Slayer is undoubtedly one of the most influential bands in metal. Their work has laid the groundwork for countless death metal bands that followed.
But how did guitarists Kerry King and Jeff Hanneman create the crushing guitar tones of Slayer? Let us explore the guitars, amps, and pedals they used, and how we can emulate their sound.
King and Hanneman played fairly similar guitars. They both played ESP and B.C. Rich guitars, but they also seemed to prefer one over the other.
King was more a B.C. Rich player and Hanneman, an ESP player. This is also evident in the amount of signature guitars each had with the respective brands.
King had a number of different shapes like the Warlock and King V. Hanneman, on the other hand, seemed to stick with a Super Strat shape for his ESP signatures, but having various finishes.
While B.C. Rich signatures of King’s guitars are hard to come by these days, he does still have a signature Dean King V. And Hanneman still has the JH-600 with ESP.

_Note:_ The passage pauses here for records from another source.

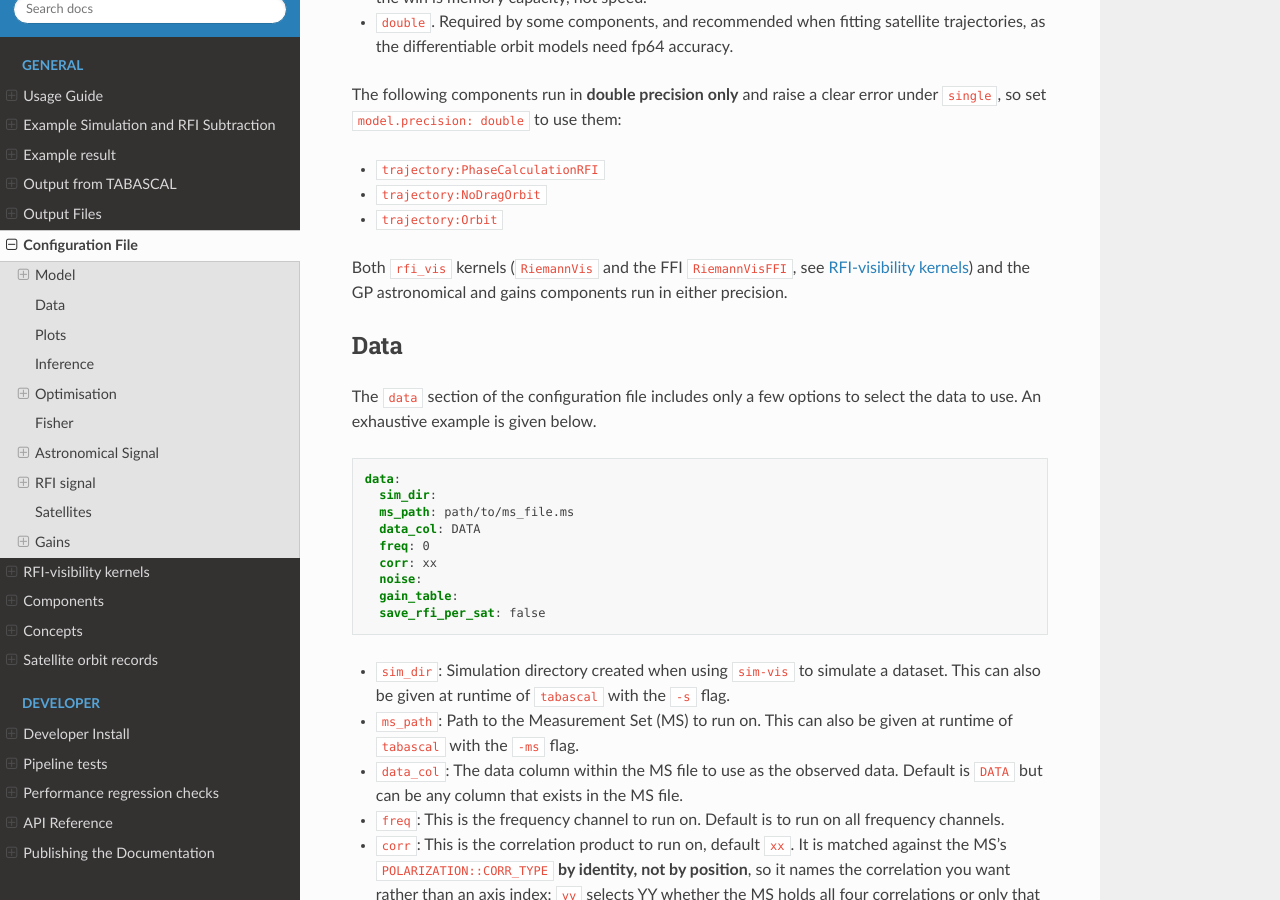
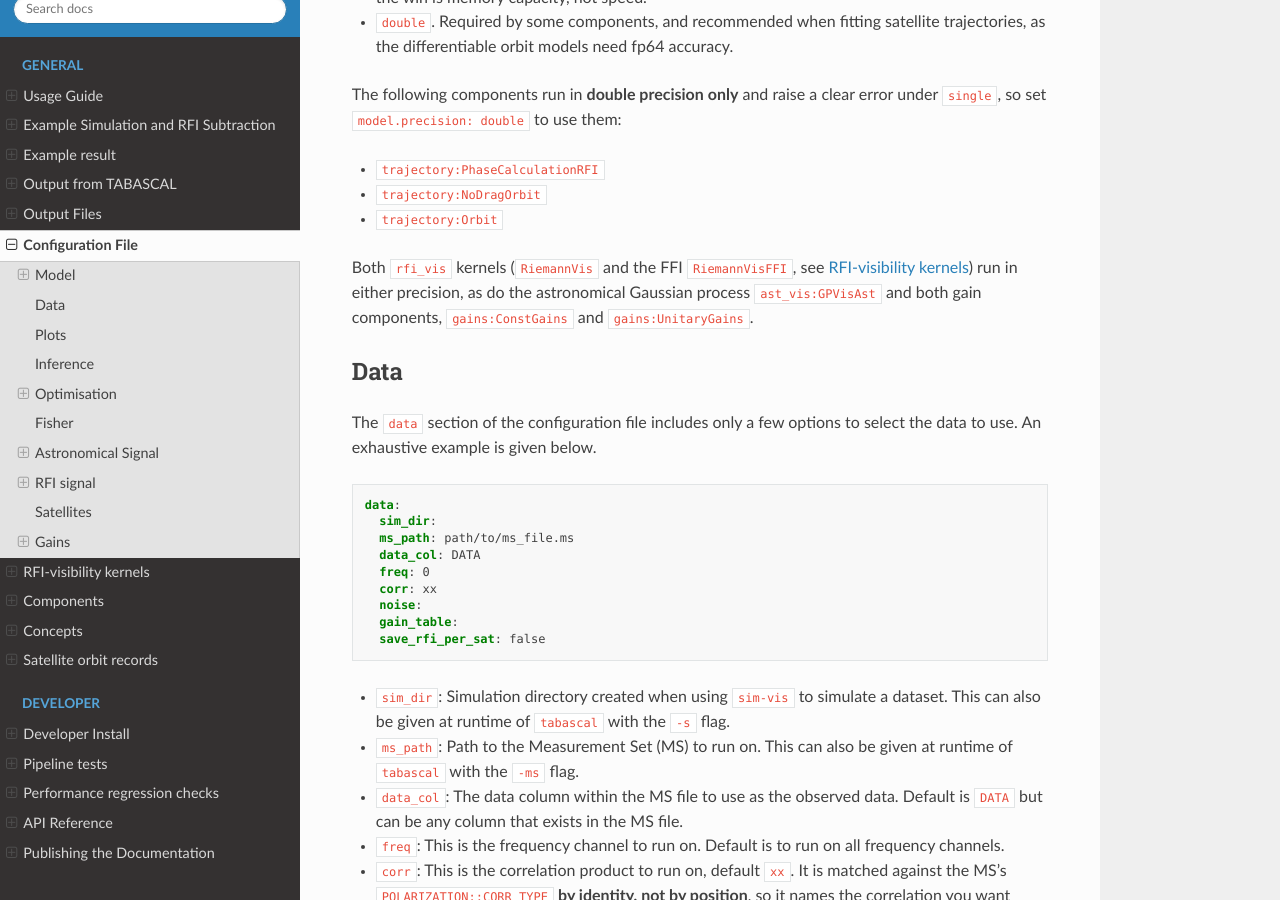
Before and after one commit to epfl-radio-astro/tabascal, a Sphinx documentation site: the page built from docs/config.md, in a window 1280 px wide and 900 px high, scrolled down 2597 px. Built offline with Sphinx 7.4.7 and the Read the Docs theme 3.1.0, drawn with Linux system fonts in a browser that asks for light colours.

Commit message:
Stop the precision section claiming a GP gains component
The gains component that ran a Gaussian process is gone, so "the GP
astronomical and gains components" named something that no longer exists.
Name the astronomical GP and the two surviving gain components separately;
neither of the latter sets requires_double, which the three trajectory
components listed just above are the only ones to do.

```diff
--- a/docs/config.md
+++ b/docs/config.md
@@ -85,8 +85,9 @@ error under `single`, so set `model.precision: double` to use them:
 * `trajectory:Orbit`
 
 Both `rfi_vis` kernels (`RiemannVis` and the FFI `RiemannVisFFI`, see [RFI-visibility
-kernels](kernels.md)) and the GP astronomical and gains components run in either
-precision.
+kernels](kernels.md)) run in either precision, as do the astronomical Gaussian
+process `ast_vis:GPVisAst` and both gain components, `gains:ConstGains` and
+`gains:UnitaryGains`.
 
 ## Data
 
```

But any well-made guitar with high-output humbuckers will do the job, like the ESP MH-1000 and MH-1001NT. Hanneman also played Jackson guitars, making the Pro Series King V and Pro Series Soloist, and even the X Series great options as well.
While they might have differed slightly when it came to guitars, King and Hanneman had only one choice for amps: Marshall.
To get the type of volume and aggressive distortion needed for Slayer, there really is just one amp, and that is the JCM800.
Both King and Hanneman used JCM800s as their amp heads. These were then paired with Marshall 1960B cabinets.
Of course, a JCM800 and 300-watt cab isn’t the only way of sounding like Slayer. The Marshall DSL100HR is a great alternative. Even the ORI50H can reach Slayer levels with some tweaking and a good distortion pedal.
As far as pedalboards went, King and Hanneman both kept it fairly simple. Both only used a handful of pedals.
Both King and Hanneman used a Dunlop Zakk Wylde Wah, which King described as sounding “nastier” than other wah pedals. Both have also used the Dunlop Dimebag Wah.
To give the amp distortion some extra boost, King also used an MXR ZW44. This pedal is no longer available, but the Ibanez TS9 is also great for pushing your distortion a bit further. Hanneman supposedly had a TS9 mounted in his rack unit as well.
King and Hanneman had several rack-mounted units as well. These were mostly wireless systems, signal splitters for their many amps, and additional compression, EQ, etc. That means that these units aren’t crucial to recreating their guitar tones.
You might think that a band as loud and aggressive as Slayer just turns everything up to 11 and calls it a day. But in fact, the tones of Kerry King and Jeff Hanneman were a bit more complex than that.
For starters, not everything was turned up very high. The settings were actually a bit lower than you might expect.
The bass, for example, hovered at a very conservative 4 – 6. While the treble was also only set to around 7.
The most interesting part is the mids. Where metal bands usually scoop the mids slightly to boost the lows and highs, Slayer went in the opposite direction.
Their mids were actually set higher to boost it. They then used ten-band EQ pedals to further boost the mids. The sliders were arranged in an “upside-down v”, as Kerry King put it.
Gain was set very high as you could expect, usually around 8 or 9. The presence of the amp was then set to 7, and volume was adjusted according to the size of the venue.
That would lead to amp settings that looked something like this:
- Bass – 4-6
- Mids – 8
- Treble – 6/7
- Gain – 8/9
- Presence – 7
- Volume – 5-7
These settings should be correct for most Slayer songs and should require little adjusting.
Slayer may have retired, but their legacy lives on. Through the many guitarists that they have inspired, and surely will inspire.
I hope this guide will help with that inspiration, now that you also know how to recreate the heavy, gut-punching sound of Kerry King and Jeff Hanneman.